_Task details_.
Please keep to the lines below from the one with "Before and after one commit to 4rankng/payroll, a" through the one with "chore: update advance", and restate them word for word, ends included.

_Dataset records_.
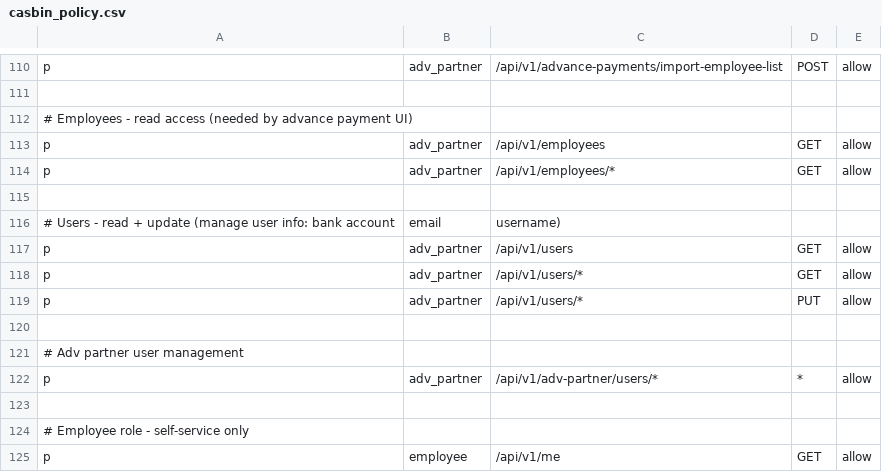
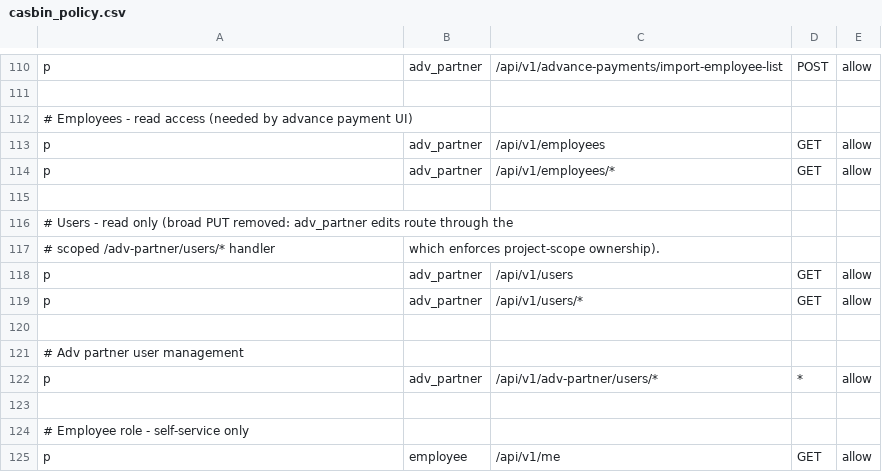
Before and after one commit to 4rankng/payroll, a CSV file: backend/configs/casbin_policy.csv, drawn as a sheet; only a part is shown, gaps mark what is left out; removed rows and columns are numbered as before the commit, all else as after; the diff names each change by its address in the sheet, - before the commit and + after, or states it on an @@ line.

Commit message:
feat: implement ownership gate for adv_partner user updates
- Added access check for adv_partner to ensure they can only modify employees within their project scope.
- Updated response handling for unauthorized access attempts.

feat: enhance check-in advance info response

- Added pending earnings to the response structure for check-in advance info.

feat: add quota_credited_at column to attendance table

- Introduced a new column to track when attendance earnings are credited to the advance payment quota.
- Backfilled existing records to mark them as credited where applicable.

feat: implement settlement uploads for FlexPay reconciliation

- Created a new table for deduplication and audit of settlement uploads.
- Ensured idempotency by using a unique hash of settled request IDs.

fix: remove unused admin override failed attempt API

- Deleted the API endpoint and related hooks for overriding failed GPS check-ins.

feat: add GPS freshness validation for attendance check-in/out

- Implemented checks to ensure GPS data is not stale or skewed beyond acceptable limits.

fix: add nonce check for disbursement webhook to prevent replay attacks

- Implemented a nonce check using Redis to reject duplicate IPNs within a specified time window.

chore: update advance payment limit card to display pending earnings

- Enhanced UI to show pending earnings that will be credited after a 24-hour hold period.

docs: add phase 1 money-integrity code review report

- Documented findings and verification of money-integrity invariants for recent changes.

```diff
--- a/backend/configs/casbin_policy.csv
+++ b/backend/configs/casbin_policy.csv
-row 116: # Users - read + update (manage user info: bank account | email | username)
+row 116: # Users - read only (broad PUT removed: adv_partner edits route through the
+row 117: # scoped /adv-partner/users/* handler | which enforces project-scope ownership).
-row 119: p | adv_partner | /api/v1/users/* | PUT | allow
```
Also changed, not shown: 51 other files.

--

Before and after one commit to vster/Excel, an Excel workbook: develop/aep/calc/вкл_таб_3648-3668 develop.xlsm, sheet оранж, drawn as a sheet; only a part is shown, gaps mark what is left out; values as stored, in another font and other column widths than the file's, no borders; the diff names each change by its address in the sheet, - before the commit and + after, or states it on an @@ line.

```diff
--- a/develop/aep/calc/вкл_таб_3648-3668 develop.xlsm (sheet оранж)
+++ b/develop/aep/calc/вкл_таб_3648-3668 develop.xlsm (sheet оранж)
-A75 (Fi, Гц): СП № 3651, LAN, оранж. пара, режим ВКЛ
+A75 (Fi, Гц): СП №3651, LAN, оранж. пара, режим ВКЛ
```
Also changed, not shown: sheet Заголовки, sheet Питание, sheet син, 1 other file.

_Result of the task_.
Before and after one commit to 4rankng/payroll, a CSV file: backend/configs/casbin_policy.csv, drawn as a sheet; only a part is shown, gaps mark what is left out; removed rows and columns are numbered as before the commit, all else as after; the diff names each change by its address in the sheet, - before the commit and + after, or states it on an @@ line.

Commit message:
feat: implement ownership gate for adv_partner user updates
- Added access check for adv_partner to ensure they can only modify employees within their project scope.
- Updated response handling for unauthorized access attempts.

feat: enhance check-in advance info response

- Added pending earnings to the response structure for check-in advance info.

feat: add quota_credited_at column to attendance table

- Introduced a new column to track when attendance earnings are credited to the advance payment quota.
- Backfilled existing records to mark them as credited where applicable.

feat: implement settlement uploads for FlexPay reconciliation

- Created a new table for deduplication and audit of settlement uploads.
- Ensured idempotency by using a unique hash of settled request IDs.

fix: remove unused admin override failed attempt API

- Deleted the API endpoint and related hooks for overriding failed GPS check-ins.

feat: add GPS freshness validation for attendance check-in/out

- Implemented checks to ensure GPS data is not stale or skewed beyond acceptable limits.

fix: add nonce check for disbursement webhook to prevent replay attacks

- Implemented a nonce check using Redis to reject duplicate IPNs within a specified time window.

chore: update advance payment limit card to display pending earnings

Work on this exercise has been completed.